Submission to Congress and the General Accounting Office

    Pursuant to 5 U.S.C. 810(a)(1)(A), the FRTIB submitted a report 
containing this rule and other required information to the U.S. Senate, 
the U.S. House of Representatives, and the Comptroller General of the 
United States before publication of this rule in the Federal Register. 
This rule is not a major rule as defined at 5 U.S.C. 804(2).

List of Subjects

5 CFR Part 1655

    Credit, Government employees, Pensions, Retirement.

Ravindra Deo,
Executive Director, Federal Retirement Thrift Investment Board.

    For the reasons stated in the preamble, the FRTIB amends 5 CFR 
chapter VI as follows:


1. The authority citation for Part 1655 continues to read as follows:

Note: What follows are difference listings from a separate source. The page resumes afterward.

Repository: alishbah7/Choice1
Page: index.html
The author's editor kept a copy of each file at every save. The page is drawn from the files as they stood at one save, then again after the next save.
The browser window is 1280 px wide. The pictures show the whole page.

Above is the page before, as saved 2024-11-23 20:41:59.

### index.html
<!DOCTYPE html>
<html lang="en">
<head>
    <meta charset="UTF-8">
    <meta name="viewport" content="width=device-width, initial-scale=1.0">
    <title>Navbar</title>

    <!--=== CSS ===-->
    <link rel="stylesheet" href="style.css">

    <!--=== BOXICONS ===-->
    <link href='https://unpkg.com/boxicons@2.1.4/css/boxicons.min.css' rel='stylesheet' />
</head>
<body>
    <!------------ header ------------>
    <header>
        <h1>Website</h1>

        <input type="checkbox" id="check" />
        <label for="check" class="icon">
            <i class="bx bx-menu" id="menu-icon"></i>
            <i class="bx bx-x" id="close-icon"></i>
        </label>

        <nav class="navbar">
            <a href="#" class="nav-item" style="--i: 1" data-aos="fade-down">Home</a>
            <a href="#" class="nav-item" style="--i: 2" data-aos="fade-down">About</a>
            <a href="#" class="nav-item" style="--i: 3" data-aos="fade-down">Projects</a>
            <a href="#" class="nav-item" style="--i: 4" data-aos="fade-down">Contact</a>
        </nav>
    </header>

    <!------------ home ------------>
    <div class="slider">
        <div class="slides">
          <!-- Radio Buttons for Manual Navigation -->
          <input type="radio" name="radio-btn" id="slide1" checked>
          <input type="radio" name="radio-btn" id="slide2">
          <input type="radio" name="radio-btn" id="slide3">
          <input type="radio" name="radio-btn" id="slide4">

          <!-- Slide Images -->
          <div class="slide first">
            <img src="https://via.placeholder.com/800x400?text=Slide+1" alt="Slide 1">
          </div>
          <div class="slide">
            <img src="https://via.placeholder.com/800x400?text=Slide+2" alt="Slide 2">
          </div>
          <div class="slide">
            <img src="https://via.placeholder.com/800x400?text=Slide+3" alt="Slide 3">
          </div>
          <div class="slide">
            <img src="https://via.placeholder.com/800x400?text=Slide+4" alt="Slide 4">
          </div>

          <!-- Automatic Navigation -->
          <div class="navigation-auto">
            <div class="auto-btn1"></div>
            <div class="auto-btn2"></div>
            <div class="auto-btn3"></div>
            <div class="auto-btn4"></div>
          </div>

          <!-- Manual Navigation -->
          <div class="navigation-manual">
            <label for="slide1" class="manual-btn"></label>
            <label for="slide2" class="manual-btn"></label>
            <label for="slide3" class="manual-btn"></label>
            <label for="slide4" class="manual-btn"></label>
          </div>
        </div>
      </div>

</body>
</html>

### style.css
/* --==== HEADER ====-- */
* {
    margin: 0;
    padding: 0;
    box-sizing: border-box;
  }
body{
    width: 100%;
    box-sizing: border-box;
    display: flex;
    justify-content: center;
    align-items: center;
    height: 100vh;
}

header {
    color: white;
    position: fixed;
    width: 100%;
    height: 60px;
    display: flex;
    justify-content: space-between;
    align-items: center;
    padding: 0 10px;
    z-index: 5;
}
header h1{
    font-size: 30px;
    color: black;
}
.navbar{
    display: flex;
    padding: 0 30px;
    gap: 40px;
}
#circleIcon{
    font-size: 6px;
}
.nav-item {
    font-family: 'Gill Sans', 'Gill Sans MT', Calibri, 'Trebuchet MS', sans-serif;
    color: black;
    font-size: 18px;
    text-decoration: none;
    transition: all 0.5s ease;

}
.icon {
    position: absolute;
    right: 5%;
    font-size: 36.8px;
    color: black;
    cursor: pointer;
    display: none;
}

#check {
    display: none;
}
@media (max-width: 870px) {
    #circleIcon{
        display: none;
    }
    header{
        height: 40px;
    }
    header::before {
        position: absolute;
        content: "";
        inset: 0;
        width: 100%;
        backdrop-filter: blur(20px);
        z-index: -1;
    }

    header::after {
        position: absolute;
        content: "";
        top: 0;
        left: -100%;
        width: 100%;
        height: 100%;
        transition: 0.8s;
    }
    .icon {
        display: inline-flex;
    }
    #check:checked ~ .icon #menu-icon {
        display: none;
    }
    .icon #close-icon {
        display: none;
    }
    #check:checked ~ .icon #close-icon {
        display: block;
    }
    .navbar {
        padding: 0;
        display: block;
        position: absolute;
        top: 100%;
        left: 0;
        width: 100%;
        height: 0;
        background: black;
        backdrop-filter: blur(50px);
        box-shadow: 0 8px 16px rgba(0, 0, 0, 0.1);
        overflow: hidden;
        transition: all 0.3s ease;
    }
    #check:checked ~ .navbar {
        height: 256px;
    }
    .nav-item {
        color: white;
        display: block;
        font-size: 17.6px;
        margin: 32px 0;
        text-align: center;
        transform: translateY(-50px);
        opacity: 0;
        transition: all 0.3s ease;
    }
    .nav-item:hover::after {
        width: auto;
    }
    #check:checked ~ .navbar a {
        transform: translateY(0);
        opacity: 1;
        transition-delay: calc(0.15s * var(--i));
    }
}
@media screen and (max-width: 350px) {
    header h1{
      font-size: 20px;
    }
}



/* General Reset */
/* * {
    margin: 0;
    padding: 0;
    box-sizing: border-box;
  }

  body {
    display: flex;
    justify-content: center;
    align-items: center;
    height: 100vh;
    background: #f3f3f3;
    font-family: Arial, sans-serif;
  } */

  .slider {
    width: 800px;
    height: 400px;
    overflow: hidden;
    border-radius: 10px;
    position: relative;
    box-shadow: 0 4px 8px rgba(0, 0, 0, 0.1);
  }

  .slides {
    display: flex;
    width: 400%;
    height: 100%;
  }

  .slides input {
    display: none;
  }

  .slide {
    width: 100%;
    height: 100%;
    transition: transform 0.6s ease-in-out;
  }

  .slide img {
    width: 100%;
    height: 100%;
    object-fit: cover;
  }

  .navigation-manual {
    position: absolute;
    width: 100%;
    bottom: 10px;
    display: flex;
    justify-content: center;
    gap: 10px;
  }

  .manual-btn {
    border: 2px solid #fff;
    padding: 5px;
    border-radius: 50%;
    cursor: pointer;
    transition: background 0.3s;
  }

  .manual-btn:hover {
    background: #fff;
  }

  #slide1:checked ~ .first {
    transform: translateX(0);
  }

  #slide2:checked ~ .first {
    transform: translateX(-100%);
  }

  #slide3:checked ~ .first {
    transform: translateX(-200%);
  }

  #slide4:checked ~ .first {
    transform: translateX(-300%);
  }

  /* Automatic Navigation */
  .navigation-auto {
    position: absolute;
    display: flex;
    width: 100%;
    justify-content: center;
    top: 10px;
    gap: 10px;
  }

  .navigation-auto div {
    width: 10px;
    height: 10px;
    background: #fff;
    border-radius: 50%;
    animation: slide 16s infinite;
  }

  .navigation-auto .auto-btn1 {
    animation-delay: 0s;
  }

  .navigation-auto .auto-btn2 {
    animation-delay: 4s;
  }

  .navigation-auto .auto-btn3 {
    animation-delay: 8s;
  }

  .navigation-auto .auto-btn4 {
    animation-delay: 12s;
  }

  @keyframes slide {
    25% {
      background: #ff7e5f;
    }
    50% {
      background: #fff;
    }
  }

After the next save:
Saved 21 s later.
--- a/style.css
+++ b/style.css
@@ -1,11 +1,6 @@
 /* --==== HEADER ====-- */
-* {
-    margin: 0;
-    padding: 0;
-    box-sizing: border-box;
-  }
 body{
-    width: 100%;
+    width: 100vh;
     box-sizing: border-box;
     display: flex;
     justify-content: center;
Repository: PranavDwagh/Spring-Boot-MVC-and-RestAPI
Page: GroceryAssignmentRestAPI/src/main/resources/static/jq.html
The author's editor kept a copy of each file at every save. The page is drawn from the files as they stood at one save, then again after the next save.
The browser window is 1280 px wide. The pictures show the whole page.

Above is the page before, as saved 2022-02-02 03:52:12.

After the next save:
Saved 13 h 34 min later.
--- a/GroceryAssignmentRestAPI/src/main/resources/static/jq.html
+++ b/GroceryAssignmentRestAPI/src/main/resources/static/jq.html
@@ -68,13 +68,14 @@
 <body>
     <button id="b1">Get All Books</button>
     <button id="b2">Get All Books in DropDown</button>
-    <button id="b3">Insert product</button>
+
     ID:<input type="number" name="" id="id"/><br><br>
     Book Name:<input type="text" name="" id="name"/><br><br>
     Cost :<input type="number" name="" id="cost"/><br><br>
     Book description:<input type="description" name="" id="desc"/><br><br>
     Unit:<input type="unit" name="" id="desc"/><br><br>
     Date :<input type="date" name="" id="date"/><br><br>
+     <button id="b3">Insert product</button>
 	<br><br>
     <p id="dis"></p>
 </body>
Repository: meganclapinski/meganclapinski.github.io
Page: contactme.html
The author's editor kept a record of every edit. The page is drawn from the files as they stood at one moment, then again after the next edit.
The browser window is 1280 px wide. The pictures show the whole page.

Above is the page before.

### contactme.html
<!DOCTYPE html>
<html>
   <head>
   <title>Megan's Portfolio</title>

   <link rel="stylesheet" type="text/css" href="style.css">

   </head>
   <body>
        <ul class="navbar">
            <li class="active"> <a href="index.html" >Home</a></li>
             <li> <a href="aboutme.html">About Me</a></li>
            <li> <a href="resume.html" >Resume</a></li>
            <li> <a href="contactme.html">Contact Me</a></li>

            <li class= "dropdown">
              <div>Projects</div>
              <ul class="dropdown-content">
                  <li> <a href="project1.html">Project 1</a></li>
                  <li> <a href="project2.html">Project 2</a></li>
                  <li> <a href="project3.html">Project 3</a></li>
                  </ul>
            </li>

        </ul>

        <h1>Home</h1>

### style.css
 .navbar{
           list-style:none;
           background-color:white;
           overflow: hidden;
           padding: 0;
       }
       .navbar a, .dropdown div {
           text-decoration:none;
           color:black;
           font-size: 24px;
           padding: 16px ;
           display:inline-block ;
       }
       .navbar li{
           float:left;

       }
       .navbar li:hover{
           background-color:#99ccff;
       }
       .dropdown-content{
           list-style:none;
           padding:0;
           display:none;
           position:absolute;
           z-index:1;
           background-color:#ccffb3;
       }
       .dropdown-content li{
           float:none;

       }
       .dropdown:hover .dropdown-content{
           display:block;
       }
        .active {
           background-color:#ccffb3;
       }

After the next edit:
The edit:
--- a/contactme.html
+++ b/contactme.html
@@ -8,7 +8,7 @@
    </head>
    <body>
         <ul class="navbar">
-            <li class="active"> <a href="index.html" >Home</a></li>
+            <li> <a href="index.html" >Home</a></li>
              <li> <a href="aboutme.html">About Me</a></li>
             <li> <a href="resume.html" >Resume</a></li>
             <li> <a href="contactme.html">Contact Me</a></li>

    Authority: 5 U.S.C. 8432d, 8433(g), 8439(a)(3) and 8474.

2. Revise Sec.  1655.2 to read as follows:

Sec.  1655.2  Eligibility for loans.

    A participant can apply for a TSP general purpose or residential 
loan if:
    (a) More than 60 calendar days have elapsed since the participant 
has repaid in full a TSP loan of the same type.
    (b) The participant is in pay status;
    (c) The participant is eligible to contribute to the TSP (or would 
be eligible to contribute but for the suspension of the participant's 
contributions because he or she obtained a financial hardship in-
service withdrawal);
    (d) The participant has at least $1,000 in employee contributions 
and attributable earnings in his or her account; and
    (e) The participant has not had a TSP loan declared a taxable 
distribution within the last 12 months for any reason other than a 
separation from Government service.
    Paragraph (b) of this section shall not apply to loan requests made 
during a Government shutdown by participants who are furloughed or 
excepted from furlough due to the Government shutdown.

[FR Doc. 2019-01060 Filed 2-4-19; 8:45 am]